The teaching jobs available to you depend on what kind of Rhode Island teaching certification you obtained. There are three tiered levels of certification in Rhode Island:
- The Initial Educator Certificate lasts three years and is for first-time Rhode Island teachers.
- The Professional Educator Certificate lasts five years and is given to teachers who demonstrate acceptable levels of performance under an Initial Educator Certificate.
- The Advanced Educator Certificate is valid for seven years and is awarded to highly effective teachers in Rhode Island. It requires five successful teaching evaluations in separate years under a Professional Educator Certificate.
The state also offers a substitute teacher permit for day-to-day substitute work, and all you need is a bachelor’s degree.
If you plan to teach a subject designated as a Teacher Shortage Area (TSA) by the U.S. Department of Education, you might be eligible for student loan deferment or cancellation. The following TSAs have been approved for Rhode Island for the 2015-2016 school year:
- Early Childhood
- Elementary Education
- Middles Grades (English, Mathematics, Science, Social Studies, Spanish)
- Secondary Grades (Biology, Business Education, Chemistry, English, General Science, Mathematics, Physics, Social Studies, World Language)
- Special Education (Early Childhood Special Educator, Elementary/Middle Special Educator, Middle/Secondary Special Educator, Severe Profound Special Educator)
- Special Subjects (Family and Consumer Science, Library Media, Music, Technology Education, Theatre)
- Support Professionals (Reading Specialist Consultant)
- Other Areas (Bilingual and Dual Language, Career and Technical Education, English as a Second Language, School Nurse Teacher)
A full and current list of TSAs for each state is available via the U.S. Department of Education’s Office of Postsecondary Education.
Teaching license reciprocity in Rhode Island
Rhode Island participates in a teaching license reciprocity agreement with the National Association of State Directors of Teacher Education and Certification (NASDTEC). When you apply for a teaching certificate in one state using an existing license from another, the “destination state” is actually recognizing your credentials as verification that you are qualified to teach.
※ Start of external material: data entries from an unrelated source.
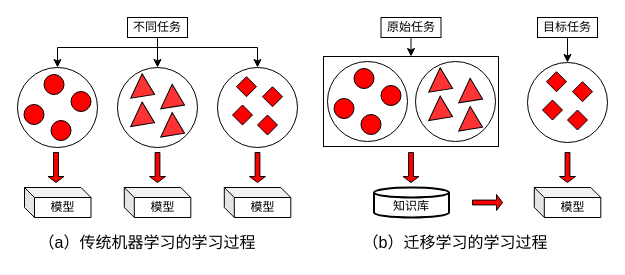
Before: 迁移学习介绍.drawio in sunray42/diagrams, a draw.io diagram. Source tidied: cells renumbered, new cells numbered last; positions are measured from the earlier drawing's top-left corner, leaving out a move shared by most shapes. Both pictures are drawn from the tidied source at 100%, with x=0, y=0 at pixel (17, 17).
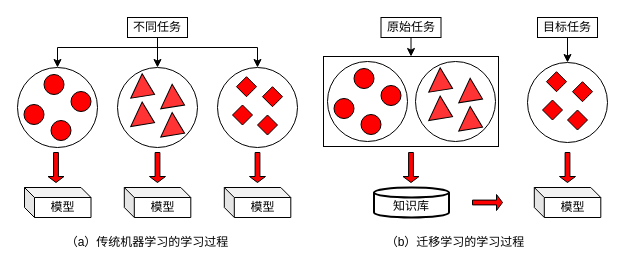
The same page after the edit.

Commit message:
更新迁移学习介绍.drawio

The edit, as a diff of the source:
```diff
@@
-    <mxCell id="28" value="&lt;font style=&quot;font-size: 16px;&quot;&gt;（a）传统机器学习的学习过程&lt;/font&gt;" style="text;html=1;align=center;verticalAlign=middle;whiteSpace=wrap;rounded=0;" parent="1" vertex="1">
+    <mxCell id="28" value="&lt;font style=&quot;font-size: 12px;&quot;&gt;（a）传统机器学习的学习过程&lt;/font&gt;" style="text;html=1;align=center;verticalAlign=middle;whiteSpace=wrap;rounded=0;" parent="1" vertex="1">
       <mxGeometry x="10" y="210" width="240" height="30" as="geometry" />
     </mxCell>
@@
-    <mxCell id="54" value="&lt;font style=&quot;font-size: 16px;&quot;&gt;（b）迁移学习的学习过程&lt;/font&gt;" style="text;html=1;align=center;verticalAlign=middle;whiteSpace=wrap;rounded=0;" parent="1" vertex="1">
+    <mxCell id="54" value="&lt;font style=&quot;font-size: 12px;&quot;&gt;（b）迁移学习的学习过程&lt;/font&gt;" style="text;html=1;align=center;verticalAlign=middle;whiteSpace=wrap;rounded=0;" parent="1" vertex="1">
       <mxGeometry x="318" y="210" width="240" height="30" as="geometry" />
     </mxCell>
```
You must still meet all requirements before you can teach there.
Fortunately, the NASDTEC Interstate Agreement for Educator Licensure streamlines this application process and expedites the goal of teaching in your new state. For more information, see Teaching License Reciprocity Explained.
Disclaimer: Licensing requirements are subject to change. Please visit your state board of education to check for recent revisions to teaching license requirements.